In the meantime, the number of opioid overdose deaths jumped from 16,500 in 2007 to 46,000 in 2017.

Waiver Required to Prescribe Buprenorphine

To prescribe buprenorphine, doctors must apply for a waiver from the US Substance Abuse and Mental Health Services Administration (SAMHSA). This requirement has been in place since 2002.

This has become the preferred method for treating opioid use disorder in the US. It works by connecting to pain receptors in the brain. This medication is different from other medications like methadone, in that it has a “ceiling effect.” Even if a patient takes a higher dose of the drug, they don’t get more effects from it.

The data showed one piece of good news. Providers are more likely to acquired one of these waivers in communities where opioid overdose rates are higher. The areas which saw the highest levels of opioid overdose deaths saw a fivefold increase in doctors with waivers over the 10 years, as opposed to counties with the lowest overdose rates.

Source:
usnews.com/news/health-news/articles/2020-01-06/one-big-roadblock-to-opioid-addiction-treatment

About Blake Nichols
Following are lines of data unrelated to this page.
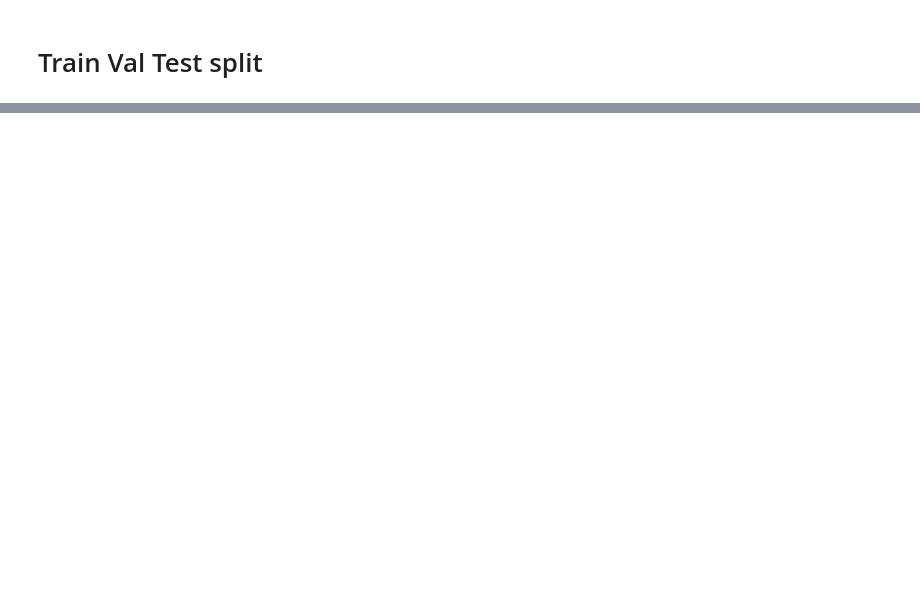
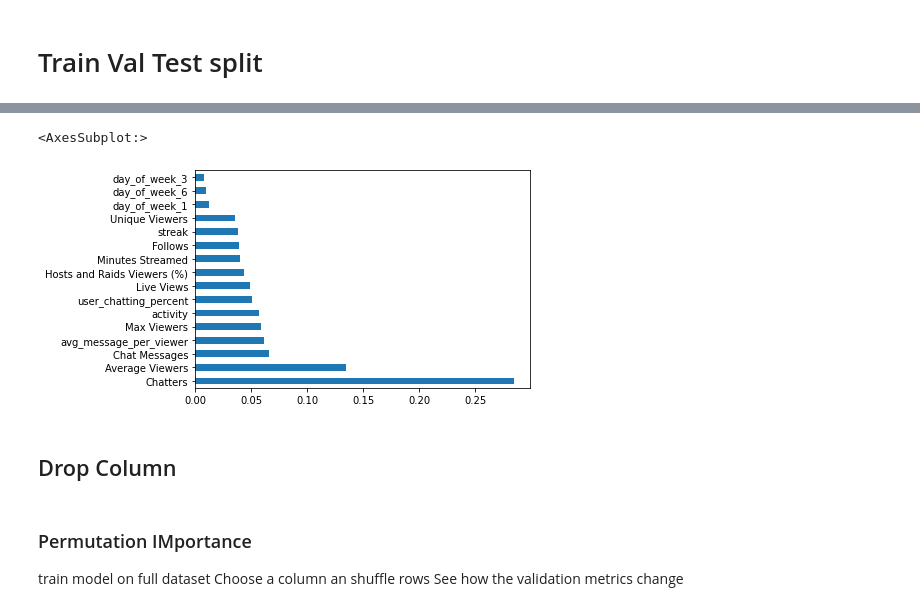
Before and after one commit to ilEnzio/DS-Unit-2-Applied-Modeling, a Jupyter notebook: module3-permutation-boosting/ERLE_GRANGERII_DS18_LS_DS_233_assignment-Copy1.ipynb, the cells around one changed output, grey strips where cells are left out. Cells and saved outputs as stored; diff of their text form; code cells hidden in the pictures; blank space fills up the shorter version.

```diff
--- a/module3-permutation-boosting/ERLE_GRANGERII_DS18_LS_DS_233_assignment-Copy1.ipynb
+++ b/module3-permutation-boosting/ERLE_GRANGERII_DS18_LS_DS_233_assignment-Copy1.ipynb
@@ -260,0 +478,2 @@ X_matrix.info()
+# %%
+rf_bag_model.fit(X_train, y_train)
@@ -260,0 +501,6 @@ X_matrix.info()
+# %%
+rf_boost_model = make_pipeline(
+    GradientBoostingRegressor(random_state=42)
+)
+
+rf_boost_model.fit(X_train, y_train)
@@ -260,0 +548,5 @@ X_matrix.info()
+# %%
+fi= rf_bag_model.named_steps["randomforestregressor"].feature_importances_
+# %%
+importances = pd.Series(fi, X_train.columns).sort_values(ascending=False)
+importances
@@ -260,0 +571,12 @@ X_matrix.info()
+# %%
+importances.head(16).plot(kind="barh")
+# %% [output]
+<AxesSubplot:>
+[figure, added]
+# %% [markdown]
+## Drop Column
+# %% [markdown]
+### Permutation IMportance
+train model on full dataset
+Choose a column an shuffle rows
+See how the validation metrics change
```
Also changed, not shown: parts of 74 cells of this notebook, 3 other files.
Blake Nichols is the Director of Operations at Desert Cove Recovery. Blake battled his own addiction to drugs and alcohol and was given the gift of recovery at the age of 23. Since 2008, Blake has dedicated his life and career to the field of addiction. He has experience in all aspects of addiction treatment including direct care, admissions, marketing, and administration.
Blake feels that the greatest reward of working in the recovery field is being part of the transformation that a person goes through from the time they arrive and begin treatment, through the hard work and the Miracle of recovery, and ultimately the change into a confident and capable person ready to carry the message of recovery.
"My career has focused on serving others. I have accepted ownership of my responsibilities as that is the key to working at the highest level of professionalism. I have worked to be positive and offer solution-based suggestions in my work and personal life."